North's proprietary design software creates a custom "mold" file for each individual sail.
Because a 3DL sail stretches less than competing 2D paneled or string sails for a given amount of yarn, North designers can more accurately define the desired "flying shape" because the computer molded shape is that much closer to the resultant flying shape.
Shown here is the underside of a 3DL mold with actuators controlled by a highly complex computer program.
The fiber head "draws" a pattern in yarn that matches anticipated loads in the sail. All structural yarns are applied under uniform tension and adhere to the surface of the film to ensure they remain in place prior to being locked by the lamination.
This second film contains a secondary mapping of yarns to handle incidental loads off the primary load lines.
This causes the laminate to conform tightly to the mold in a manner similar to a shrink-wrapping process. After curing, the sail is allowed to cure further for a full five days prior to shipping and/or finishing.
Because of the inherent material efficiency of the 3DL manufacturing process, a finished 3DL sail can be up to 20% lighter than a conventional paneled or string sail of equivalent stretch.

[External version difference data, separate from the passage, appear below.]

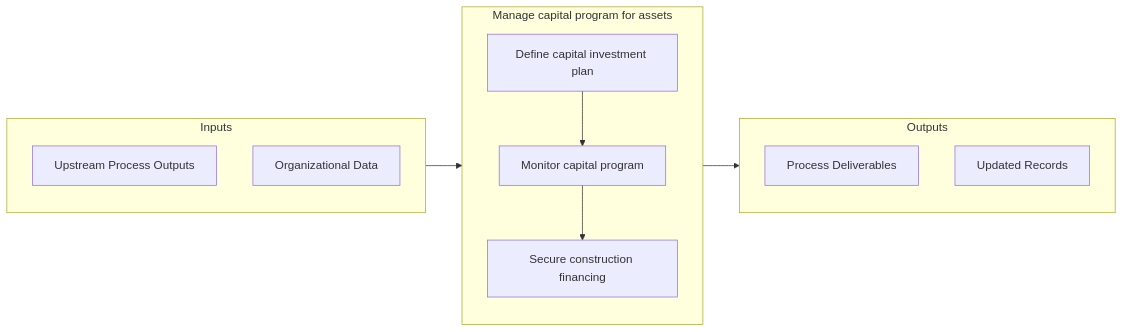
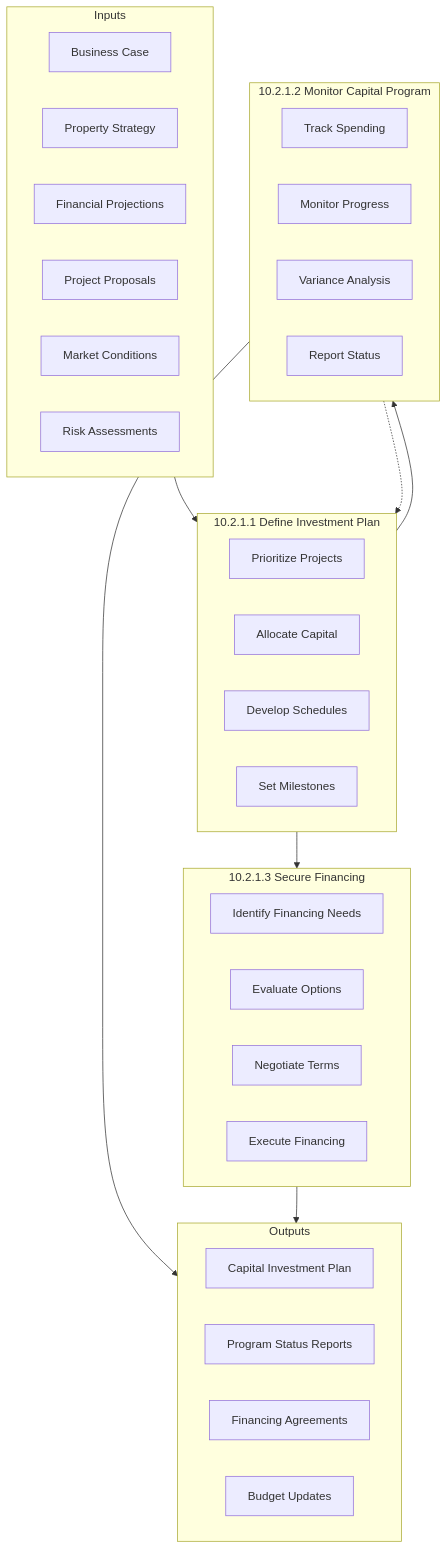
One commit to kziemski/business.org.ai changed the second of 3 diagrams in processes/10-Assets/10.2-DesignConstructAssets/10.2.1-ManageCapitalProgramAssets/index.mdx. Above: the diagram before and after it, drawn with Mermaid. The commit also changed other lines of this file and 885 other files, not shown here.

````diff
--- a/processes/10-Assets/10.2-DesignConstructAssets/10.2.1-ManageCapitalProgramAssets/index.mdx
+++ b/processes/10-Assets/10.2-DesignConstructAssets/10.2.1-ManageCapitalProgramAssets/index.mdx
@@ -63,22 +50,46 @@
 ```mermaid
-flowchart LR
+flowchart TB
     subgraph Inputs["Inputs"]
-        I1["Upstream Process Outputs"]
-        I2["Organizational Data"]
+        I1["Business Case"]
+        I2["Property Strategy"]
+        I3["Financial Projections"]
+        I4["Project Proposals"]
+        I5["Market Conditions"]
+        I6["Risk Assessments"]
     end
 
-    subgraph Process["Manage capital program for assets"]
-        S1["Define capital investment plan"]
-        S2["Monitor capital program"]
-        S3["Secure construction financing"]
+    subgraph Plan["10.2.1.1 Define Investment Plan"]
+        P1["Prioritize Projects"]
+        P2["Allocate Capital"]
+        P3["Develop Schedules"]
+        P4["Set Milestones"]
+    end
+
+    subgraph Monitor["10.2.1.2 Monitor Capital Program"]
+        M1["Track Spending"]
+        M2["Monitor Progress"]
+        M3["Variance Analysis"]
+        M4["Report Status"]
+    end
+
+    subgraph Finance["10.2.1.3 Secure Financing"]
+        F1["Identify Financing Needs"]
+        F2["Evaluate Options"]
+        F3["Negotiate Terms"]
+        F4["Execute Financing"]
     end
 
     subgraph Outputs["Outputs"]
-        O1["Process Deliverables"]
-        O2["Updated Records"]
+        OUT1["Capital Investment Plan"]
+        OUT2["Program Status Reports"]
+        OUT3["Financing Agreements"]
+        OUT4["Budget Updates"]
     end
 
-    Inputs --> Process --> Outputs
-    S1 --> S2
-    S2 --> S3
+    Inputs --> Plan
+    Plan --> Monitor
+    Plan --> Finance
+    Monitor --> Outputs
+    Finance --> Outputs
+    Monitor -.-> Plan
 ```
````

Or, it can have a wider wind range (larger sweet spot) for a given weight.